Many everyday decisions are made using the results of coin flips and die rolls, or of similar probabilistic events. Though we would like to assume that a fair coin is being used to decide who takes the trash out or if our favorite soccer team takes possession of the ball first, it is impossible to know if the coin is weighted from a single trial.
Instead, we can perform an experiment like the one outlined in Hypothesis Testing: Doctored Coin. This is a walkthrough document for testing if a coin is fair, or if it has been doctored to favor a certain outcome.
This hypothesis testing document comes from Maple Learn’s new Estimating collection, which contains several documents, authored by Michael Barnett, that help build an understanding of how to estimate the probability of an event occurring, even when the true probability is unknown.

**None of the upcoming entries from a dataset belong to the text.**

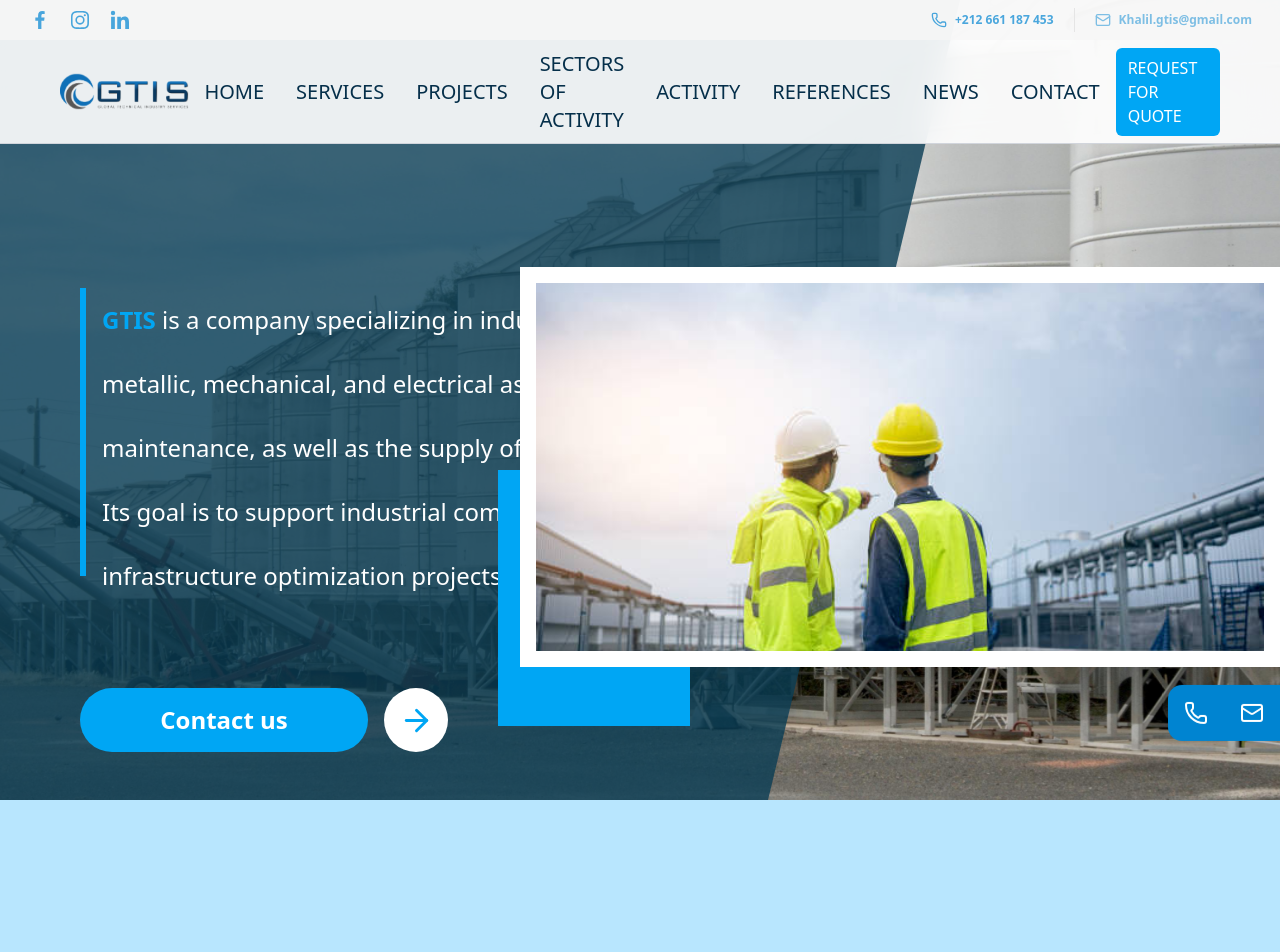
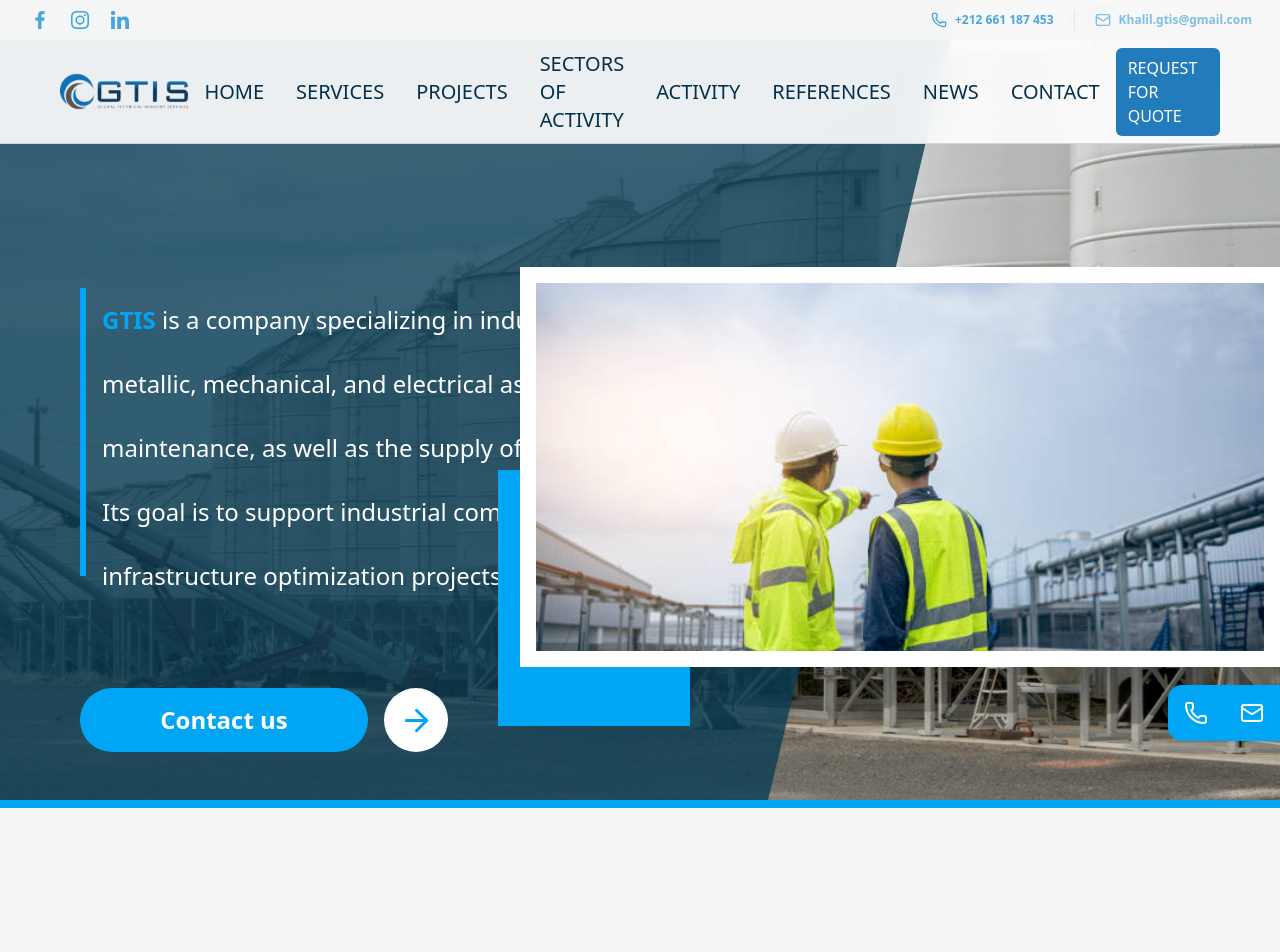
Before and after one commit to Nouher/GTIS, a Next.js app: page / in a window 1280 px wide. Shown: the top 952 px of the page. Built offline with nearby package versions, Linux system fonts and the light colour scheme.

Commit message:
home page

```diff
--- a/Components/ContactGroup.tsx
+++ b/Components/ContactGroup.tsx
@@ -4,9 +4,9 @@ import React from 'react'
 
 export default function ContactGroup() {
   return (
-    <div className='fixed top-[87%] right-0 z-40  flex  justify-between items-center animate-bounce'>
-        <Link href='#' className='bg-sky-600 text-white py-4 px-4 rounded-l-xl hover:scale-90 transition'><PhoneIcon/></Link>
-        <Link href='#' className='bg-sky-600 text-white py-4 px-4 hover:scale-90 transition'><MailIcon/></Link>
+    <div className='fixed top-[87%] right-0 z-40  flex  justify-between items-center animate-bounce shadow'>
+        <Link href='#' className='bg-sky-500 text-white py-4 px-4 rounded-l-xl hover:scale-90 transition'><PhoneIcon/></Link>
+        <Link href='#' className='bg-sky-500 text-white py-4 px-4 hover:scale-90 transition'><MailIcon/></Link>
     </div>
   )
 }
--- a/Components/Navbar.tsx
+++ b/Components/Navbar.tsx
@@ -24,7 +24,7 @@ export default function Navbar() {
         <li className="relative px-4 text-sky-950 hover:text-[#0F71B7] transition"><Link href='contact'>Contact</Link></li>
        </ul>
 
-       <Link href='quet' className=" bg-sky-500 text-white z-50 px-3 py-2 rounded-sm">
+       <Link href='quet' className=" bg-[#0E70B6] text-white z-50 px-3 py-2 rounded-sm animate-pulse ">
           REQUEST FOR QUOTE
        </Link>
 
--- a/app/page.tsx
+++ b/app/page.tsx
@@ -39,7 +39,8 @@ export default function Home() {
           {/* <Wave className="w-2/3 h-auto absolute bottom-0 right-0 transform "/>
           <Wave className="w-1/3 h-auto absolute bottom-0 left-0 transform scale-x-[-1]"/> */}
         </section>
-        <div className="bg-sky-200 w-full h-50">
+        <div className="h-2 bg-sky-500 w-full"/>
+        <div className="bg-gray-100 w-full h-50">
 
         </div>
         <section className="h-screen"></section>
```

One of the activities in this collection is the Likelihood Functions - Experiment document, which builds an intuitive understanding of likelihood functions. This document provides sets of observed data from binomial distributions and asks that you guess the probability of success associated with the random variable, giving feedback based on your answer.
Once you’ve developed an understanding of likelihood functions, the next step in determining if a coin is biased is the Maximum Likelihood Estimate Example – Coin Flip activity. In this document, you can run as many randomized trials of coin flips as you like and see how the maximum likelihood estimate, or MLE, changes, bearing in mind that if a coin is fair, the probability of either heads or tails should be 0.5.
Finally, in order to determine in earnest if a coin has been doctored to favor one side over the other, a hypothesis test must be performed. This is a process in which you test any data that you have against the null hypothesis that the coin is fair and determine the p-value of your data, which will help you form your conclusion.
This Hypothesis Testing: Doctored Coin document is a walkthrough of a hypothesis test for a potentially biased coin. You can run a number of trials on this coin, determine the null and alternative hypotheses of your test, and find the test statistic for your data, all using your understanding of the concepts of likelihood functions and MLEs. The document will then guide you through the process of determining your p-value and what this means for your conclusion.
So if you’re having suspicions that a coin is biased or that a die is weighted, check out Maple Learn’s Estimating collection and its activities to help with your investigation!